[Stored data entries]
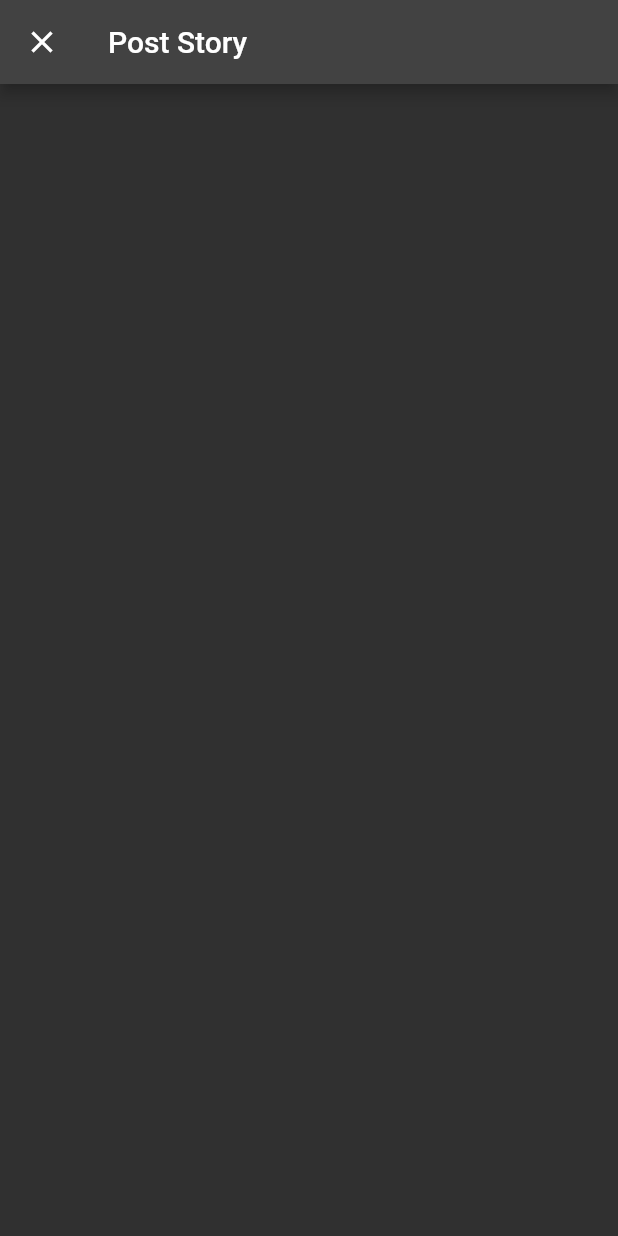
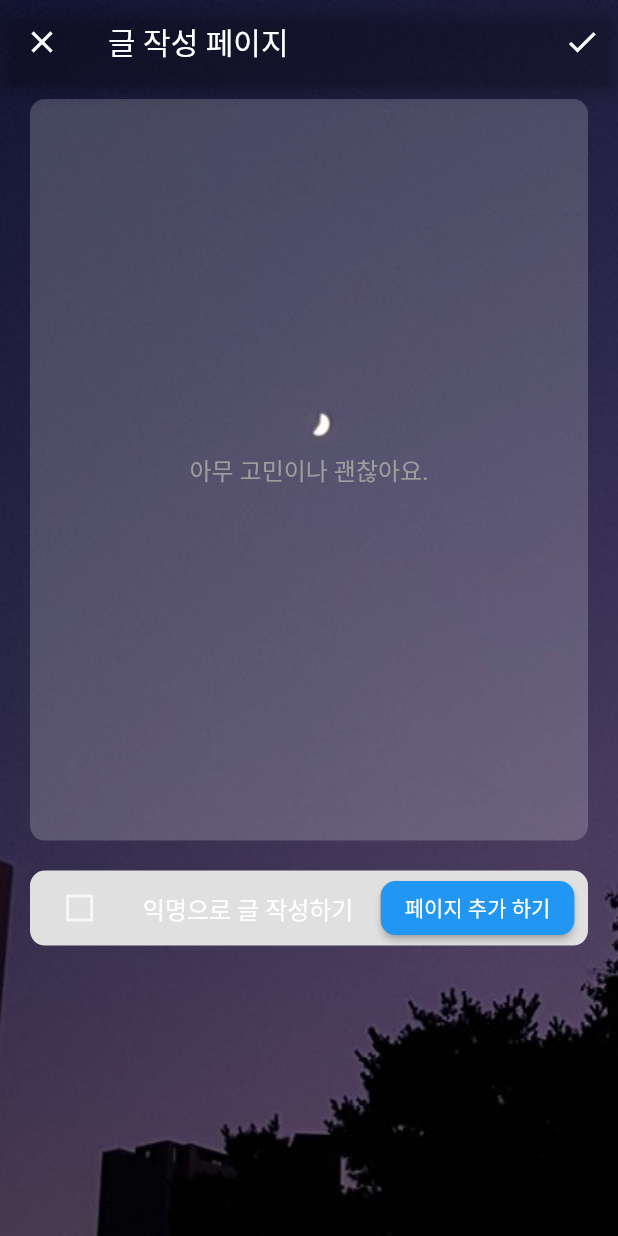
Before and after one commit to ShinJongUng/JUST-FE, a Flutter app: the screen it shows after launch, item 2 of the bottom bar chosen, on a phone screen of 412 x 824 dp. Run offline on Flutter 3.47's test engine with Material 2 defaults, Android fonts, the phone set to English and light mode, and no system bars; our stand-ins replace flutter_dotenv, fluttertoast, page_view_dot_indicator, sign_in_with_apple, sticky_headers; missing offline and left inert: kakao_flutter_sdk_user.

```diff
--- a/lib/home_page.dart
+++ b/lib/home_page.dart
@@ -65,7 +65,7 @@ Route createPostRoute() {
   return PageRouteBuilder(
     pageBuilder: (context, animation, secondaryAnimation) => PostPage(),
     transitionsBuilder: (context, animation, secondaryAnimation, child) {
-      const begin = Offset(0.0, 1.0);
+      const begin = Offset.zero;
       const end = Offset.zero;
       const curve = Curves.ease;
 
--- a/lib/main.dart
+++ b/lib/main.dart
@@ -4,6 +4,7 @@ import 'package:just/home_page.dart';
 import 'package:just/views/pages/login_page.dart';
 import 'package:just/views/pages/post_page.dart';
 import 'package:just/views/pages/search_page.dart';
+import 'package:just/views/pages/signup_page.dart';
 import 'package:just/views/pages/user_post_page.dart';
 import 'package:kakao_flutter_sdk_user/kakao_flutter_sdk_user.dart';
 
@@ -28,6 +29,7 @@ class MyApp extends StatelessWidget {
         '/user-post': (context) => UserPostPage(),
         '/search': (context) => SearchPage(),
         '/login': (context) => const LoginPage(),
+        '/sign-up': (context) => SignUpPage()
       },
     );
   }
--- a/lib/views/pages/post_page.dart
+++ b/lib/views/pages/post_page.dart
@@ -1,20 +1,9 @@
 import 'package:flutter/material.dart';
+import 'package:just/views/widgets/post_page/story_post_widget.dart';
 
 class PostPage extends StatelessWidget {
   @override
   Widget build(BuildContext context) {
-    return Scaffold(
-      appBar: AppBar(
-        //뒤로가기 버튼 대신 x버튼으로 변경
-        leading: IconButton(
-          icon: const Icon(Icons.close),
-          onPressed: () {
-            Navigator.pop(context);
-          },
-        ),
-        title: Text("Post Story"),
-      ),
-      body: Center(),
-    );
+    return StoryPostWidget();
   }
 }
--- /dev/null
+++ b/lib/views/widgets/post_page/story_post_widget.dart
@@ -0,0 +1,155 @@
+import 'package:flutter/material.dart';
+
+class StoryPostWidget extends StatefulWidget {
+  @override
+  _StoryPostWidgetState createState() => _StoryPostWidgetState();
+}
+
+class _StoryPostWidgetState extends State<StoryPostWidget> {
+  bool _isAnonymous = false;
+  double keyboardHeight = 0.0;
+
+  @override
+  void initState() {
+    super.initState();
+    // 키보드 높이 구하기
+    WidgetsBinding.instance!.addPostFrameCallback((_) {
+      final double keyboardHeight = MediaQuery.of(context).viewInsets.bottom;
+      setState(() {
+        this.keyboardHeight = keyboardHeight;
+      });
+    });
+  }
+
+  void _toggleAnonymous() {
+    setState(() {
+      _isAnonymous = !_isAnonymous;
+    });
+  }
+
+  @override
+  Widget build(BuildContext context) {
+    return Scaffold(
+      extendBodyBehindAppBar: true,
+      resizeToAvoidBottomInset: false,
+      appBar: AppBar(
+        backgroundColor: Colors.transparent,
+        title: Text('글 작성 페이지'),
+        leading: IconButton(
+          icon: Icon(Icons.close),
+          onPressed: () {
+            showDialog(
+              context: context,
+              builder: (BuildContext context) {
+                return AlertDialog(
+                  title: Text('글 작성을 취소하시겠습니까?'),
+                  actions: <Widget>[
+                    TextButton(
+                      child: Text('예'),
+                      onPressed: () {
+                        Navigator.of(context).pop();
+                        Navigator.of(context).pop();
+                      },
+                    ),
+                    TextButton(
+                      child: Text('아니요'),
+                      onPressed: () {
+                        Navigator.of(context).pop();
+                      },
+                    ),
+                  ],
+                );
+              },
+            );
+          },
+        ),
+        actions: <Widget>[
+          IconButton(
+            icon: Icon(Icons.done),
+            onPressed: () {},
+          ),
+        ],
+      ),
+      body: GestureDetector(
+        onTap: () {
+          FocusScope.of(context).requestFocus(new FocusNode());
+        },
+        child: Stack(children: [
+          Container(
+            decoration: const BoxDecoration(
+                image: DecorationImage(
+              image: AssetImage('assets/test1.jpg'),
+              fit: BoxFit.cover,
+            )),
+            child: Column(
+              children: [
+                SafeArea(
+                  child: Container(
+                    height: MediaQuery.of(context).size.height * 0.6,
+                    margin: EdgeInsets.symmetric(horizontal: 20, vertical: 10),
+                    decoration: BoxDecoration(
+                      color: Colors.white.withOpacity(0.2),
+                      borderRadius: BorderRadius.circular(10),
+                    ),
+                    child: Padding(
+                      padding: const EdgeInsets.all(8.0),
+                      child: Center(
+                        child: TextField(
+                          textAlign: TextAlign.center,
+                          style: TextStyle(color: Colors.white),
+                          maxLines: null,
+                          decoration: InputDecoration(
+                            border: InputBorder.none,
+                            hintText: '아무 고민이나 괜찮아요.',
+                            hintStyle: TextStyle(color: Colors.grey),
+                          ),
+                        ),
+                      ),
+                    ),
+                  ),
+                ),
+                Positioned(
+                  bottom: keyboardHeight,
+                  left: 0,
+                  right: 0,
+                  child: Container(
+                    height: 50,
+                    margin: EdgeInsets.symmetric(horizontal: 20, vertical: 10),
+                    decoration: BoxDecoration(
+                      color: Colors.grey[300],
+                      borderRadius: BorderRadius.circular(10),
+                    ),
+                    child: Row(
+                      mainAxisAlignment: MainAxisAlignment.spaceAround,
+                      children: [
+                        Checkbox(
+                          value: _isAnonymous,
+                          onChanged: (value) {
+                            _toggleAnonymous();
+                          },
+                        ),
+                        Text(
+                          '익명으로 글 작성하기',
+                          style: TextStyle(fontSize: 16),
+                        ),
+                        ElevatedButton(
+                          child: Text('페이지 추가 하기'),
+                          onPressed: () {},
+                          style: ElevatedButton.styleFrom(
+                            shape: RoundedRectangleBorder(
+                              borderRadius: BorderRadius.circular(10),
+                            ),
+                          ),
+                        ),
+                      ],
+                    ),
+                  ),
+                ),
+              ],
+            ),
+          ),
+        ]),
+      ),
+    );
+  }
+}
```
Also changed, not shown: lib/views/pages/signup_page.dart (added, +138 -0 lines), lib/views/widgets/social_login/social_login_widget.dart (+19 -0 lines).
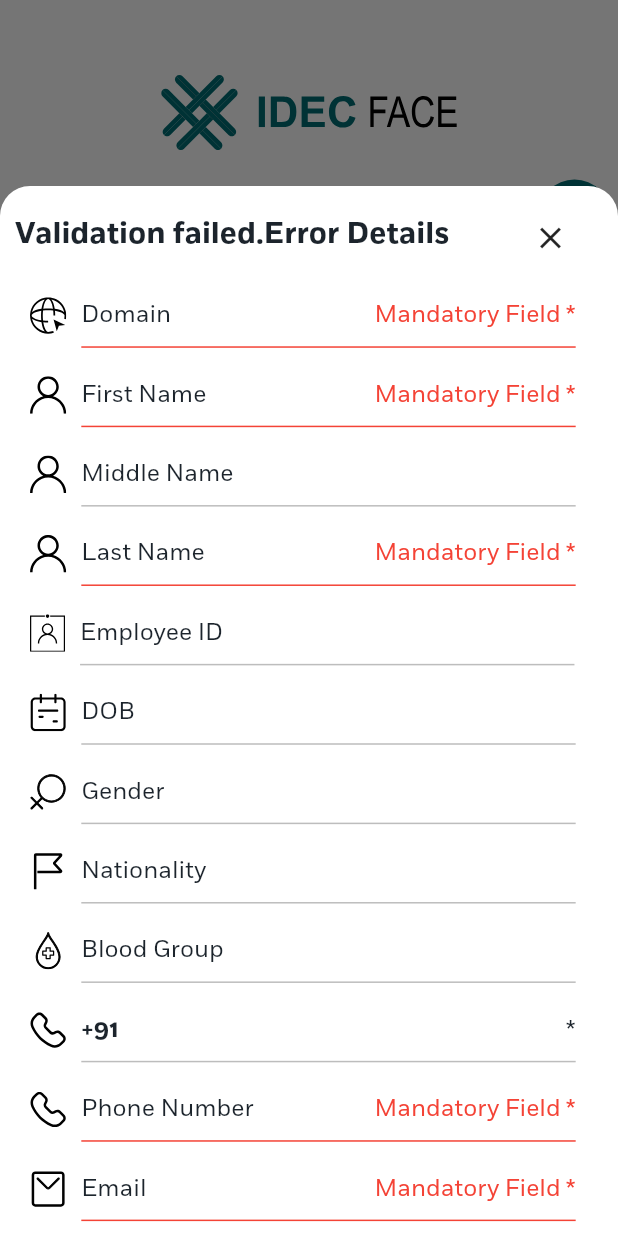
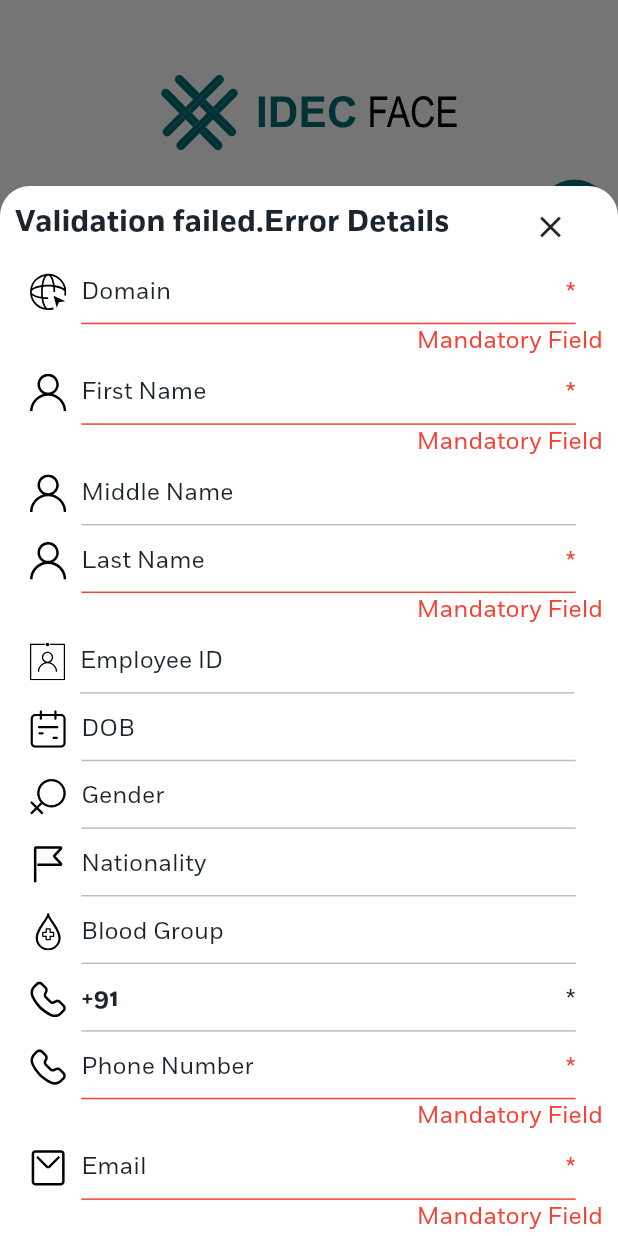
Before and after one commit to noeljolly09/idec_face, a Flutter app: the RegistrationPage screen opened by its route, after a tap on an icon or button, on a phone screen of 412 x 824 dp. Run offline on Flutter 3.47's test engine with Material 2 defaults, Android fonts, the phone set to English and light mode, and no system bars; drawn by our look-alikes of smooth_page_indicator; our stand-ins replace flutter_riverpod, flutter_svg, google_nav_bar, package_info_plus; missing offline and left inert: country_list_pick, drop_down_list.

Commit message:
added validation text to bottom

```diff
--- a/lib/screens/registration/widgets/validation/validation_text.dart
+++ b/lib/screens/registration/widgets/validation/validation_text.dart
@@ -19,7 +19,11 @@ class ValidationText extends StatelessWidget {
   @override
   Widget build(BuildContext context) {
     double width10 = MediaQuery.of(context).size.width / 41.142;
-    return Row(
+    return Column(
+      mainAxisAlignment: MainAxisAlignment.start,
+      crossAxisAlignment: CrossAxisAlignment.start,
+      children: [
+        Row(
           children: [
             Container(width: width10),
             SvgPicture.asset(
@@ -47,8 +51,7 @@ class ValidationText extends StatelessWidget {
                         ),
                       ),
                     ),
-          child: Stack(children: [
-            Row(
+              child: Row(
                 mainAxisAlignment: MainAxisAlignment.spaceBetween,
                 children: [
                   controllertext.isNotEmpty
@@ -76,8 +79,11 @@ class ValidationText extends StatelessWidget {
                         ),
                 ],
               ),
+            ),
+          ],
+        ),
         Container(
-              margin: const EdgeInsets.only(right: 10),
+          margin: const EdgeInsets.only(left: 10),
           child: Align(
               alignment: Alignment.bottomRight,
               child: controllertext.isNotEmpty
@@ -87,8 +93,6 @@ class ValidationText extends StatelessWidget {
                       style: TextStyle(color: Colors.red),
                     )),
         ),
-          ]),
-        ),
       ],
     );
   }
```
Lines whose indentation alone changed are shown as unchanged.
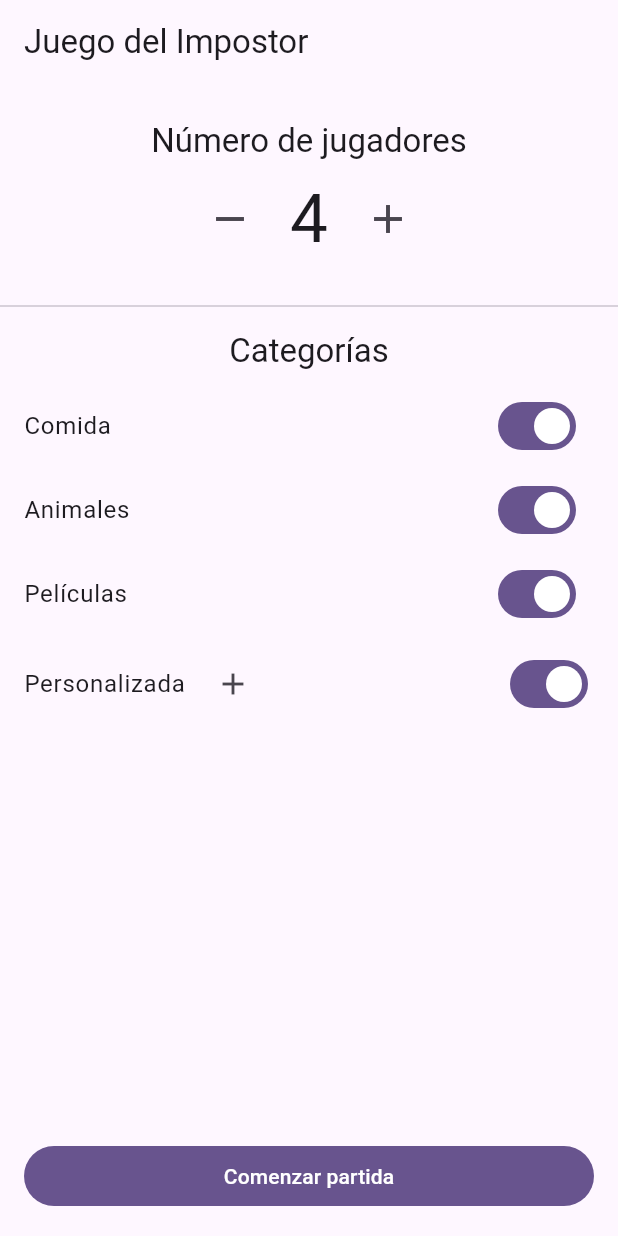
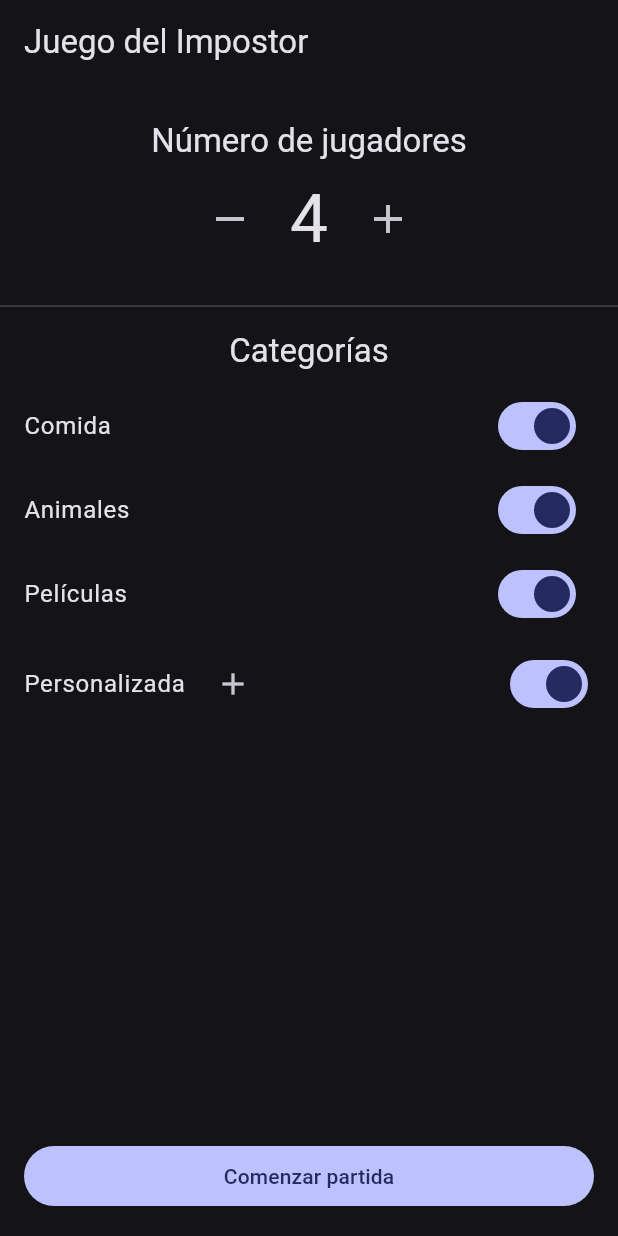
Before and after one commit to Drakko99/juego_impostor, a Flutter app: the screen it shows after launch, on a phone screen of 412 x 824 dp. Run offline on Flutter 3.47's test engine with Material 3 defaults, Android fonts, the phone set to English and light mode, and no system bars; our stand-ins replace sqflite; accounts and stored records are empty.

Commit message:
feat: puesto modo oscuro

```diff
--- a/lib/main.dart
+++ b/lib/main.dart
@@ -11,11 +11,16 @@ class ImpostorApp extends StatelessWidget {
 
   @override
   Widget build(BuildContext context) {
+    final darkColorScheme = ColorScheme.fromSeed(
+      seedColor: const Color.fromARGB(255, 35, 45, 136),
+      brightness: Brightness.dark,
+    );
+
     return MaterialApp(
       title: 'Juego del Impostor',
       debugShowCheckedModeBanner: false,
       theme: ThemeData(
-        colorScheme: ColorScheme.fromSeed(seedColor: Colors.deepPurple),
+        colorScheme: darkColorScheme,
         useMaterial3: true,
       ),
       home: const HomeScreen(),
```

**Brief:** From the data above, state how many lines contain the string "return", offering no other words.

**Solved problem:** 8